The very early Eriksson (sic) telephones (from 1882) were quite large as they had to house two dry cell batteries.  They were rather ornate as telephones were virtually handcrafted and compared with today's figures, not a great number were made.  The telephone was either a business necessity or a luxury in the 1880's.  Being ornaments as well as telephones, and displaying the Swedish influence, they were decorated in a manner in keeping with the artistic influence of that country.  The table telephones, introduced in 1892, likewise were ornate instruments.  The magnets for the generator (or magnets) formed the frame of the telephone.  These were decorated with fine artwork.  The artwork on the telephones was gradually dispensed with to provide a cheaper and more functional instrument (which tended to look the part).

All of the telephones to this time were called magneto telephones using a generator to signal the exchange and batteries in or near the telephone for speaking.  However, with the provision of a large common battery at the exchange, both the batteries in the telephone and the generator could be dispensed with and the telephone greatly reduced in size. On lifting the receiver, a light illuminated at the exchange.

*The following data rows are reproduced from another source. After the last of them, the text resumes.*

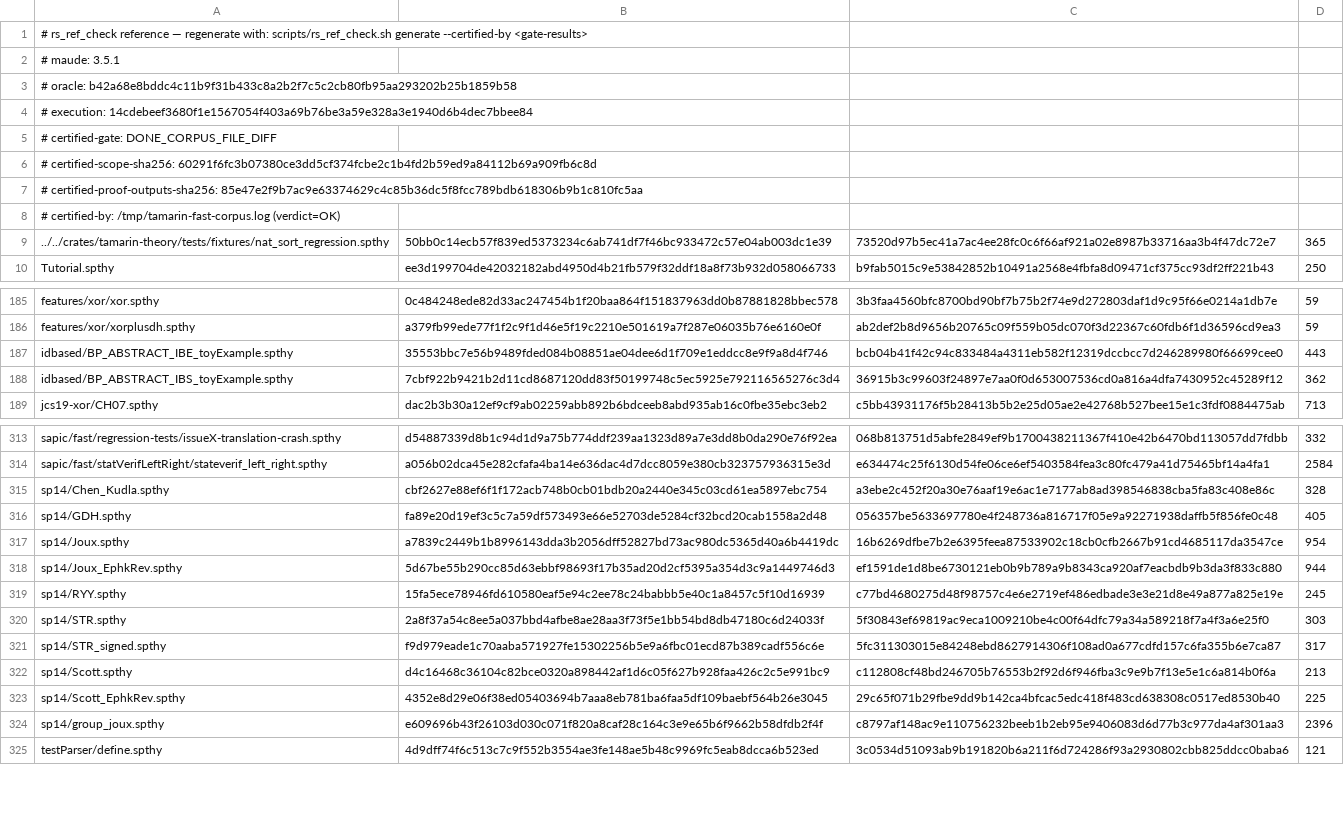
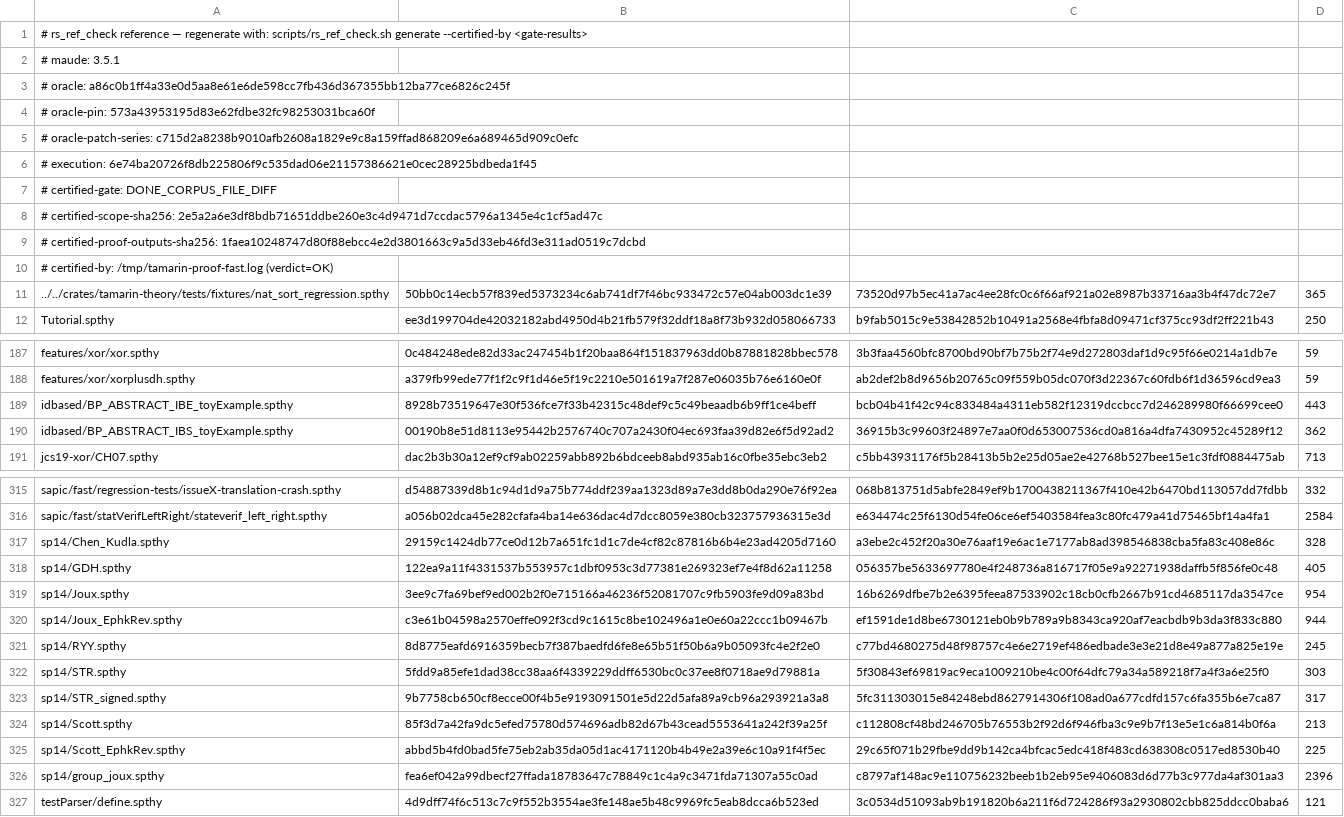
Before and after one commit to kmilner/tamarin-rs, a TSV file: scripts/ci_ref_fast.tsv, drawn as a sheet; only a part is shown, gaps mark what is left out; the diff covers the shown part only.

```diff
--- a/scripts/ci_ref_fast.tsv
+++ b/scripts/ci_ref_fast.tsv
@@ -2,8 +2,10 @@
 # maude: 3.5.1
-# oracle: b42a68e8bddc4c11b9f31b433c8a2b2f7c5c2cb80fb95aa293202b25b1859b58
-# execution: 14cdebeef3680f1e1567054f403a69b76be3a59e328a3e1940d6b4dec7bbee84
+# oracle: a86c0b1ff4a33e0d5aa8e61e6de598cc7fb436d367355bb12ba77ce6826c245f
+# oracle-pin: 573a43953195d83e62fdbe32fc98253031bca60f
+# oracle-patch-series: c715d2a8238b9010afb2608a1829e9c8a159ffad868209e6a689465d909c0efc
+# execution: 6e74ba20726f8db225806f9c535dad06e21157386621e0cec28925bdbeda1f45
 # certified-gate: DONE_CORPUS_FILE_DIFF
-# certified-scope-sha256: 60291f6fc3b07380ce3dd5cf374fcbe2c1b4fd2b59ed9a84112b69a909fb6c8d
-# certified-proof-outputs-sha256: 85e47e2f9b7ac9e63374629c4c85b36dc5f8fcc789bdb618306b9b1c810fc5aa
-# certified-by: /tmp/tamarin-fast-corpus.log (verdict=OK)
+# certified-scope-sha256: 2e5a2a6e3df8bdb71651ddbe260e3c4d9471d7ccdac5796a1345e4c1cf5ad47c
+# certified-proof-outputs-sha256: 1faea10248747d80f88ebcc4e2d3801663c9a5d33eb46fd3e311ad0519c7dcbd
+# certified-by: /tmp/tamarin-proof-fast.log (verdict=OK)
 ../../crates/tamarin-theory/tests/fixtures/nat_sort_regression.spthy	50bb0c14ecb57f839ed5373234c6ab741df7f46bc933472c57e04ab003dc1e39	73520d97b5ec41a7ac4ee28fc0c6f66af921a02e8987b33716aa3b4f47dc72e7	365
@@ -186,4 +188,4 @@ features/xor/xor.spthy	0c484248ede82d33ac247454b1f20baa864f151837963dd0b87881828
 features/xor/xorplusdh.spthy	a379fb99ede77f1f2c9f1d46e5f19c2210e501619a7f287e06035b76e6160e0f	ab2def2b8d9656b20765c09f559b05dc070f3d22367c60fdb6f1d36596cd9ea3	59
-idbased/BP_ABSTRACT_IBE_toyExample.spthy	35553bbc7e56b9489fded084b08851ae04dee6d1f709e1eddcc8e9f9a8d4f746	bcb04b41f42c94c833484a4311eb582f12319dccbcc7d246289980f66699cee0	443
-idbased/BP_ABSTRACT_IBS_toyExample.spthy	7cbf922b9421b2d11cd8687120dd83f50199748c5ec5925e792116565276c3d4	36915b3c99603f24897e7aa0f0d653007536cd0a816a4dfa7430952c45289f12	362
+idbased/BP_ABSTRACT_IBE_toyExample.spthy	8928b73519647e30f536fce7f33b42315c48def9c5c49beaadb6b9ff1ce4beff	bcb04b41f42c94c833484a4311eb582f12319dccbcc7d246289980f66699cee0	443
+idbased/BP_ABSTRACT_IBS_toyExample.spthy	00190b8e51d8113e95442b2576740c707a2430f04ec693faa39d82e6f5d92ad2	36915b3c99603f24897e7aa0f0d653007536cd0a816a4dfa7430952c45289f12	362
 jcs19-xor/CH07.spthy	dac2b3b30a12ef9cf9ab02259abb892b6bdceeb8abd935ab16c0fbe35ebc3eb2	c5bb43931176f5b28413b5b2e25d05ae2e42768b527bee15e1c3fdf0884475ab	713
@@ -314,12 +316,12 @@ sapic/fast/regression-tests/issueX-translation-crash.spthy	d54887339d8b1c94d1d9a
 sapic/fast/statVerifLeftRight/stateverif_left_right.spthy	a056b02dca45e282cfafa4ba14e636dac4d7dcc8059e380cb323757936315e3d	e634474c25f6130d54fe06ce6ef5403584fea3c80fc479a41d75465bf14a4fa1	2584
-sp14/Chen_Kudla.spthy	cbf2627e88ef6f1f172acb748b0cb01bdb20a2440e345c03cd61ea5897ebc754	a3ebe2c452f20a30e76aaf19e6ac1e7177ab8ad398546838cba5fa83c408e86c	328
-sp14/GDH.spthy	fa89e20d19ef3c5c7a59df573493e66e52703de5284cf32bcd20cab1558a2d48	056357be5633697780e4f248736a816717f05e9a92271938daffb5f856fe0c48	405
-sp14/Joux.spthy	a7839c2449b1b8996143dda3b2056dff52827bd73ac980dc5365d40a6b4419dc	16b6269dfbe7b2e6395feea87533902c18cb0cfb2667b91cd4685117da3547ce	954
-sp14/Joux_EphkRev.spthy	5d67be55b290cc85d63ebbf98693f17b35ad20d2cf5395a354d3c9a1449746d3	ef1591de1d8be6730121eb0b9b789a9b8343ca920af7eacbdb9b3da3f833c880	944
-sp14/RYY.spthy	15fa5ece78946fd610580eaf5e94c2ee78c24babbb5e40c1a8457c5f10d16939	c77bd4680275d48f98757c4e6e2719ef486edbade3e3e21d8e49a877a825e19e	245
-sp14/STR.spthy	2a8f37a54c8ee5a037bbd4afbe8ae28aa3f73f5e1bb54bd8db47180c6d24033f	5f30843ef69819ac9eca1009210be4c00f64dfc79a34a589218f7a4f3a6e25f0	303
-sp14/STR_signed.spthy	f9d979eade1c70aaba571927fe15302256b5e9a6fbc01ecd87b389cadf556c6e	5fc311303015e84248ebd8627914306f108ad0a677cdfd157c6fa355b6e7ca87	317
-sp14/Scott.spthy	d4c16468c36104c82bce0320a898442af1d6c05f627b928faa426c2c5e991bc9	c112808cf48bd246705b76553b2f92d6f946fba3c9e9b7f13e5e1c6a814b0f6a	213
-sp14/Scott_EphkRev.spthy	4352e8d29e06f38ed05403694b7aaa8eb781ba6faa5df109baebf564b26e3045	29c65f071b29fbe9dd9b142ca4bfcac5edc418f483cd638308c0517ed8530b40	225
-sp14/group_joux.spthy	e609696b43f26103d030c071f820a8caf28c164c3e9e65b6f9662b58dfdb2f4f	c8797af148ac9e110756232beeb1b2eb95e9406083d6d77b3c977da4af301aa3	2396
+sp14/Chen_Kudla.spthy	29159c1424db77ce0d12b7a651fc1d1c7de4cf82c87816b6b4e23ad4205d7160	a3ebe2c452f20a30e76aaf19e6ac1e7177ab8ad398546838cba5fa83c408e86c	328
+sp14/GDH.spthy	122ea9a11f4331537b553957c1dbf0953c3d77381e269323ef7e4f8d62a11258	056357be5633697780e4f248736a816717f05e9a92271938daffb5f856fe0c48	405
+sp14/Joux.spthy	3ee9c7fa69bef9ed002b2f0e715166a46236f52081707c9fb5903fe9d09a83bd	16b6269dfbe7b2e6395feea87533902c18cb0cfb2667b91cd4685117da3547ce	954
+sp14/Joux_EphkRev.spthy	c3e61b04598a2570effe092f3cd9c1615c8be102496a1e0e60a22ccc1b09467b	ef1591de1d8be6730121eb0b9b789a9b8343ca920af7eacbdb9b3da3f833c880	944
+sp14/RYY.spthy	8d8775eafd6916359becb7f387baedfd6fe8e65b51f50b6a9b05093fc4e2f2e0	c77bd4680275d48f98757c4e6e2719ef486edbade3e3e21d8e49a877a825e19e	245
+sp14/STR.spthy	5fdd9a85efe1dad38cc38aa6f4339229ddff6530bc0c37ee8f0718ae9d79881a	5f30843ef69819ac9eca1009210be4c00f64dfc79a34a589218f7a4f3a6e25f0	303
+sp14/STR_signed.spthy	9b7758cb650cf8ecce00f4b5e9193091501e5d22d5afa89a9cb96a293921a3a8	5fc311303015e84248ebd8627914306f108ad0a677cdfd157c6fa355b6e7ca87	317
+sp14/Scott.spthy	85f3d7a42fa9dc5efed75780d574696adb82d67b43cead5553641a242f39a25f	c112808cf48bd246705b76553b2f92d6f946fba3c9e9b7f13e5e1c6a814b0f6a	213
+sp14/Scott_EphkRev.spthy	abbd5b4fd0bad5fe75eb2ab35da05d1ac4171120b4b49e2a39e6c10a91f4f5ec	29c65f071b29fbe9dd9b142ca4bfcac5edc418f483cd638308c0517ed8530b40	225
+sp14/group_joux.spthy	fea6ef042a99dbecf27ffada18783647c78849c1c4a9c3471fda71307a55c0ad	c8797af148ac9e110756232beeb1b2eb95e9406083d6d77b3c977da4af301aa3	2396
 testParser/define.spthy	4d9dff74f6c513c7c9f552b3554ae3fe148ae5b48c9969fc5eab8dcca6b523ed	3c0534d51093ab9b191820b6a211f6d724286f93a2930802cbb825ddcc0baba6	121
```
Also changed, not shown: 2 edited cells elsewhere in this file, scripts/sweep_expected.tsv, scripts/websweep_ledger.tsv, 28 other files.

Smaller wall telephones and the well-known candlestick telephones were introduced in consequence.


In summary, it could be said that the progress in telephone exchanges has influenced the changes in the function and appearance of telephones.

The exterior changes are obvious:

(i) First there was the magneto telephone with a generator (magnets) to signal the exchange, and a local battery of 2 dry cells to provide electric current to operate the carbon granule transmitter.

(ii) Next was the Common Battery (C.B.) Telephone, where a large 50 Volt battery at the telephone exchange provided electric current to operate both the carbon transmitter, and the signalling lamp at the switchboard, by simply lift­ing the handset.

(iii) Lastly (but not least by any means), and the type mainly in use today, the automatic telephone with a dial to operate the automatic switching equipment in the telephone exchange. (Transcript of April 4 programme by Mr. T. Thomas, Historical Officer, P.M.G's Department.)

 An extract from “The Phonographic News”. The Official Journal of The Phonographic Society of South Australia.                    Editor: G.C Scroop.

Vol 1 Number 5 November  1975